  17. ^ a b Horne, Alexander; Kelly, Richard (19 November 2014). "Alexander Horne and Richard Kelly: Prerogative powers and the Fixed-term Parliaments Act". ukconstitutionallaw.org. UK Constitutional Law Association. Retrieved 30 October 2019.
  18. ^ "House of Commons Debate 5 July 2010 c 23". parliament.uk. UK Parliament. 5 July 2010. Retrieved 30 October 2019.
  19. ^ "MPs back December election". 29 October 2019. Retrieved 30 October 2019.
  20. ^ Tuft, Ben (8 May 2015). "When will the next UK General Election be held?". The Independent. Retrieved 30 October 2019.
  21. ^ "General election timetable 2015". parliament.uk. UK Parliament. Retrieved 30 October 2019.
  22. ^ Kettle, Martin (12 December 2019). "If the exit poll is right, this election will transform British politics". The Guardian. Retrieved 13 December 2019.
  23. ^ "Full transcript: The Queen's Speech". The Spectator. 19 December 2019. Retrieved 19 December 2019.
  24. ^ "Dissolution and Calling of Parliament Bill". parliament.uk. Retrieved 12 May 2021.
  25. ^ "Government to fulfil manifesto commitment and scrap Fixed-term Parliaments Act". GOV.UK. 1 December 2020. Retrieved 6 December 2020.
  26. ^ Hope, Christopher; Diver, Tony (15 September 2021). "Exclusive: Get ready for a general election, says Oliver Dowden". The Telegraph. Archived from the original on 11 January 2022. Retrieved 2 October 2021.
  27. ^ Ferguson, Emily (16 September 2021). "MPs told to prepare for 2023 general election as fallout from brutal reshuffle continues". inews.co.uk. Retrieved 2 October 2021.

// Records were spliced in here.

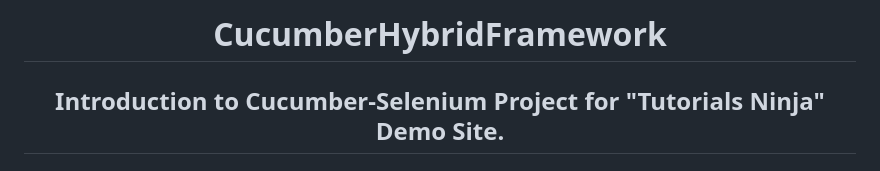
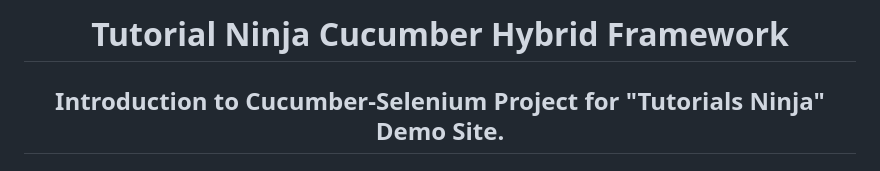
Before and after one commit to thoratakash/CucumberHybridFramework, a Markdown page: README.md, the part around the change. Drawn GitHub-style.

```diff
--- a/README.md
+++ b/README.md
@@ -1,6 +1,6 @@
 
 
-<h1 align="center">CucumberHybridFramework</h1>
+<h1 align="center">Tutorial Ninja Cucumber Hybrid Framework</h1>
 
 <h2 align="center">Introduction to Cucumber-Selenium Project for "Tutorials Ninja" Demo Site.</h2>
 
```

  28. ^ Mason, Rowena (18 March 2022). "Boris Johnson to launch two-year election campaign in May". The Guardian. Retrieved 15 April 2022.
  29. ^ Malik, Paul (14 October 2021). "Westminster boundary shake-up will impact all Courier voters'". The Courier. Retrieved 14 October 2021.
  30. ^ "Stockton North MP Alex Cunningham to retire at next election". BBC News. 25 November 2021. Retrieved 25 November 2021.
  31. ^ "Labour's Margaret Hodge to step down as MP for Barking". BBC News. 2 December 2021. Retrieved 2 December 2021.
  32. ^ Prest, Victoria (4 December 2021). "Barry Sheerman to stand down as Huddersfield MP after 40 years". YorkshireLive. Retrieved 6 December 2021.
  33. ^ Prest, Victoria (7 December 2021). "Labour MP Harriet Harman to stand down at next election". BBC News. Retrieved 7 December 2021.
  34. ^ "Southampton Test Labour MP Alan Whitehead to step down". BBC News. 14 January 2022. Retrieved 14 January 2022.
  35. ^ "Broxbourne's Conservative MP to quit at next election". BBC News. 2 February 2022. Retrieved 3 February 2022.
  36. ^ Merritt, Anita (3 February 2022). "Exeter MP Ben Bradshaw is stepping down after 25 years". DevonLive. Retrieved 3 February 2022.
  37. ^ "A message from Kate regarding the next General Election". kategreen.org. 10 February 2022. Retrieved 10 February 2022.
  38. ^ "Caerphilly Labour MP Wayne David to retire at next election". 11 February 2022 – via www.bbc.co.uk.
  39. ^ Kessen, David (21 February 2022). "Sheffield Central MP Paul Blomfield to stand down from Parliament at next general election". Sheffield Star.
  40. ^ Hennessey, Ted (27 February 2022). "Deputy Commons speaker stepping down as Labour MP at next election". The Independent.
  41. ^ Ovens, Ruth (25 March 2022). "Dame Margaret Beckett announces she will not stand as MP in next election". Derbyshire Live. Retrieved 25 March 2022.
  42. ^ "Nigel Adams: Selby and Ainsty MP to stand down at election". BBC News. 9 April 2022. Retrieved 9 April 2022.
  43. ^ "Crispin Blunt marks 25 Years as Member of Parliament for Reigate". Crispin Blunt MP.
  44. ^ "Hemel Hempstead MP Sir Mike Penning to retire at next election". BBC News. Retrieved 17 May 2022.